(Change detection outputs)
+ + + +

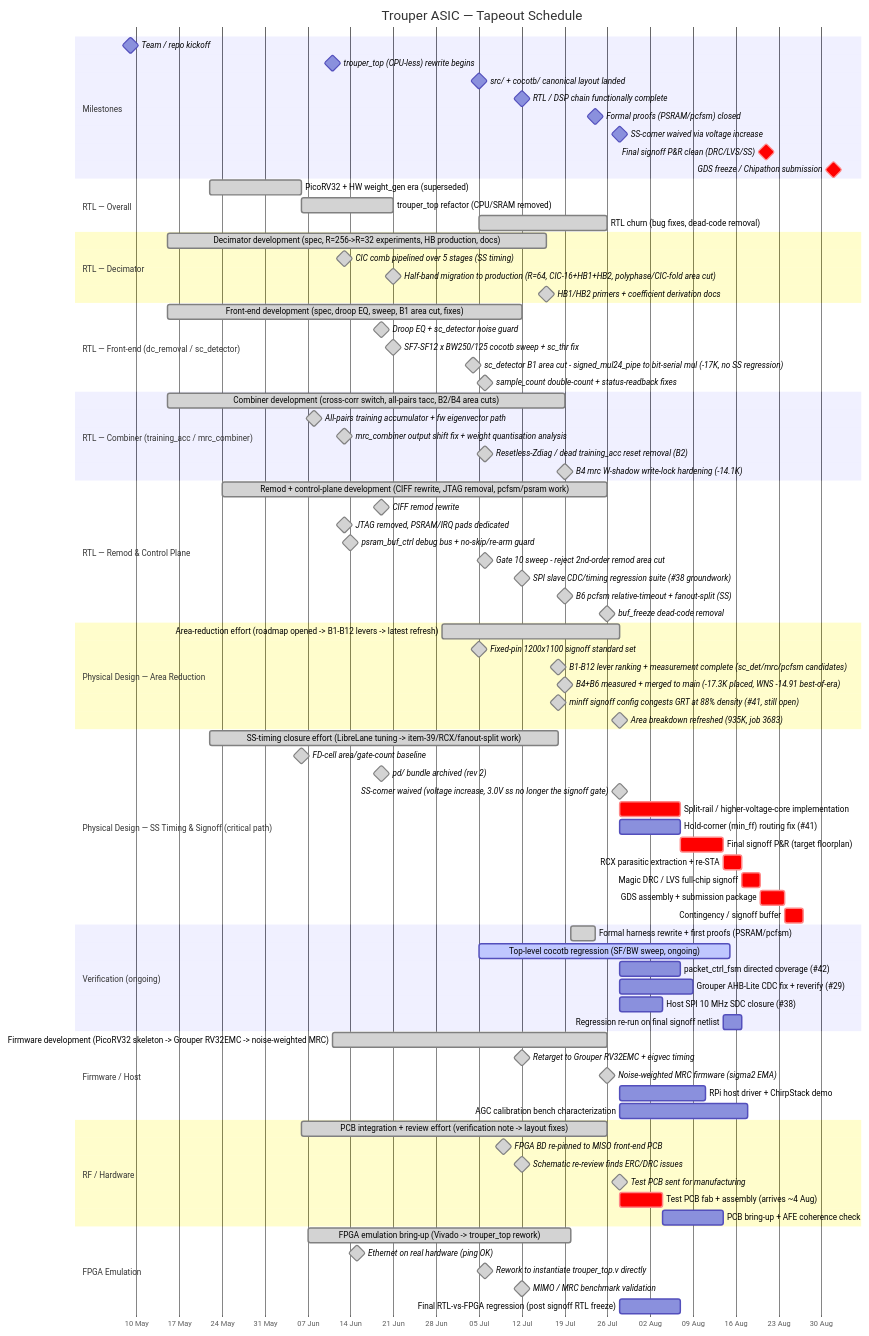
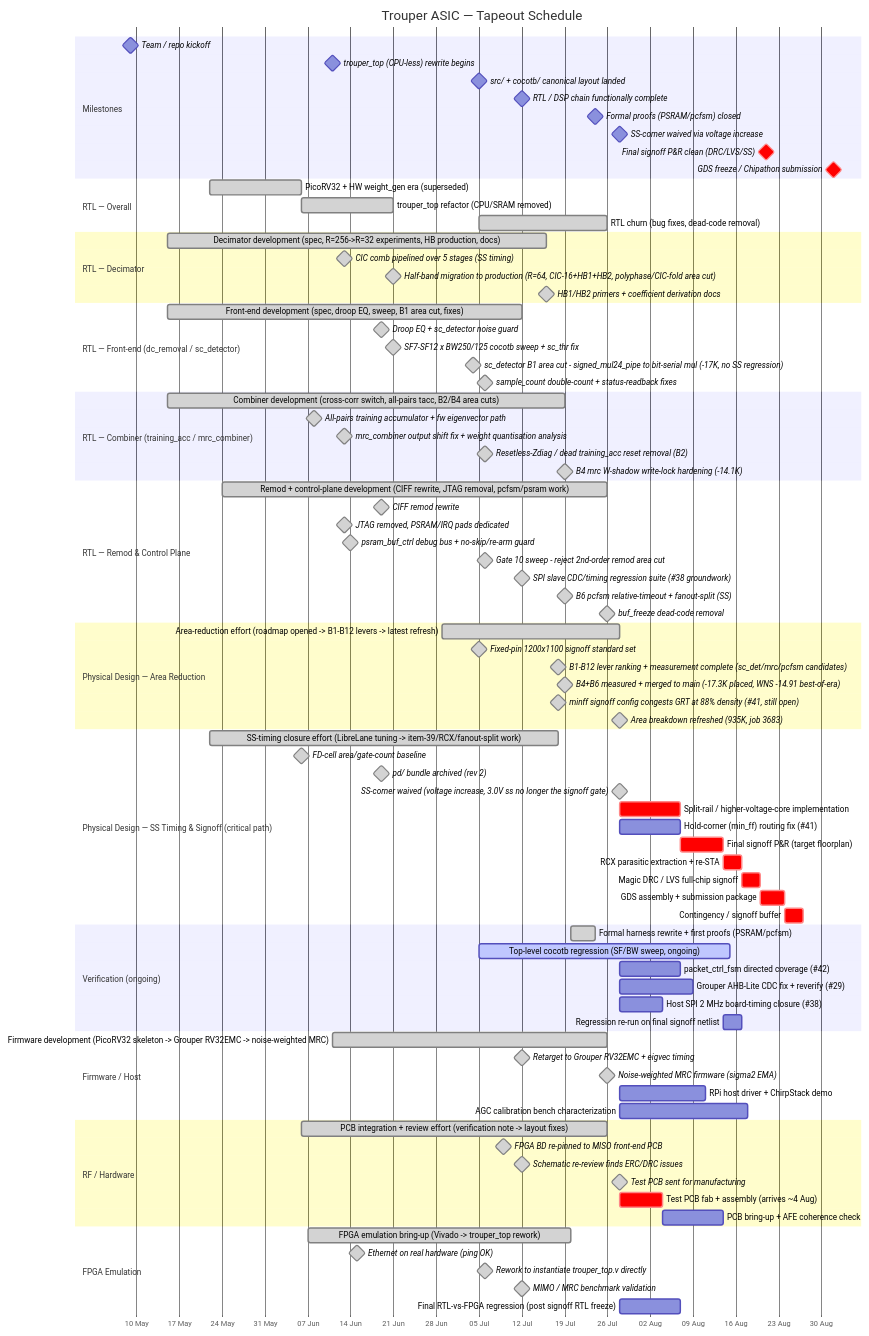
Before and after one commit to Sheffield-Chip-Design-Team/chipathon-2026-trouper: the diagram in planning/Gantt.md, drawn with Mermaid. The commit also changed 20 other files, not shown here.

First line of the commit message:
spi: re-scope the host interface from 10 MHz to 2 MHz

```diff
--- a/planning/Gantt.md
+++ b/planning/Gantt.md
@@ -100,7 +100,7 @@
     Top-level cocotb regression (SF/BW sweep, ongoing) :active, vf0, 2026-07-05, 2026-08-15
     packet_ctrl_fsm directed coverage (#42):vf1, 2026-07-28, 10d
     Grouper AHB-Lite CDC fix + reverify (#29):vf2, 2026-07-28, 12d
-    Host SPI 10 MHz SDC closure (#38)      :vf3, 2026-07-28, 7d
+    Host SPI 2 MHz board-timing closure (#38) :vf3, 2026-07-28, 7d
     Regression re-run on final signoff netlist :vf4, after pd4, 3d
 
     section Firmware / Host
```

+ + + +

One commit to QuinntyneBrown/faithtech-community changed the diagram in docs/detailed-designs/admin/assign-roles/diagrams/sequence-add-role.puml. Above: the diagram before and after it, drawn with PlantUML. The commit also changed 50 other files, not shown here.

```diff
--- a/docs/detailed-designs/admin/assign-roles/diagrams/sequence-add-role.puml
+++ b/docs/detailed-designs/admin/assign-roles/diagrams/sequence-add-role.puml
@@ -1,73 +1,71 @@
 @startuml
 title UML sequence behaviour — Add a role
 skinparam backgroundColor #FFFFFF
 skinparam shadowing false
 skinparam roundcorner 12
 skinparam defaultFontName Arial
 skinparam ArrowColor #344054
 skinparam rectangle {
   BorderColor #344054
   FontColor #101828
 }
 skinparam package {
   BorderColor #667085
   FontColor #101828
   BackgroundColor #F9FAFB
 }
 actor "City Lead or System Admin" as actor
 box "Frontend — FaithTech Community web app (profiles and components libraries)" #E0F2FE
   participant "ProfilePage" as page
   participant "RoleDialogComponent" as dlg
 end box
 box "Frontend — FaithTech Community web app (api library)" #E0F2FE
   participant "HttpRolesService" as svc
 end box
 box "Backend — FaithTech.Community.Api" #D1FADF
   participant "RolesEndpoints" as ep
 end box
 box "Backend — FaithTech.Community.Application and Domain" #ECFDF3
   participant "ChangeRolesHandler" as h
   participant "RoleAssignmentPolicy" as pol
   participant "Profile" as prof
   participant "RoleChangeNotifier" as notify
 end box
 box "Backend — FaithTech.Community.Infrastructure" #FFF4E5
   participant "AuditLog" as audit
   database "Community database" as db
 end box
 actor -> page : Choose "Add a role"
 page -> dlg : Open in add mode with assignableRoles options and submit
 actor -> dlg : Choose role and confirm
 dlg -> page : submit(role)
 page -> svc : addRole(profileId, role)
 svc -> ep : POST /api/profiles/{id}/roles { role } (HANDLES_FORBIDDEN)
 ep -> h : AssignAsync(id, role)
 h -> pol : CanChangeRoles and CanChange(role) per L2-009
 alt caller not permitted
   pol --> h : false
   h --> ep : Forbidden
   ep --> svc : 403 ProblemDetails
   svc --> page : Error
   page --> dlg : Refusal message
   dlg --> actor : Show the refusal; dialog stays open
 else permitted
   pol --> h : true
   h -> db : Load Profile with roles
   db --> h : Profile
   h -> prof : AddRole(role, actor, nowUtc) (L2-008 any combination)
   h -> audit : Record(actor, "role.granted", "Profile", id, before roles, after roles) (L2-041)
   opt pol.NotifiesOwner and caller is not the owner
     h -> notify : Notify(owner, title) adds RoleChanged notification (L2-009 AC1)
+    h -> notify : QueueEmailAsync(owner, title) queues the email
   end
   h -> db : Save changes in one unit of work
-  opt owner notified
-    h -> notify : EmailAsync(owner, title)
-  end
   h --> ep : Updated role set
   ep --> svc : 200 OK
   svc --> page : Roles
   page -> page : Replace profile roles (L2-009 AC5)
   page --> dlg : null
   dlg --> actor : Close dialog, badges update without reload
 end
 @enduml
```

+ + + +

### Exercise requirements
Using the records above, report each line that contains the word "drawn" by copying it.

### Solution
Before and after one commit to Sheffield-Chip-Design-Team/chipathon-2026-trouper: the diagram in planning/Gantt.md, drawn with Mermaid. The commit also changed 20 other files, not shown here.
One commit to QuinntyneBrown/faithtech-community changed the diagram in docs/detailed-designs/admin/assign-roles/diagrams/sequence-add-role.puml. Above: the diagram before and after it, drawn with PlantUML. The commit also changed 50 other files, not shown here.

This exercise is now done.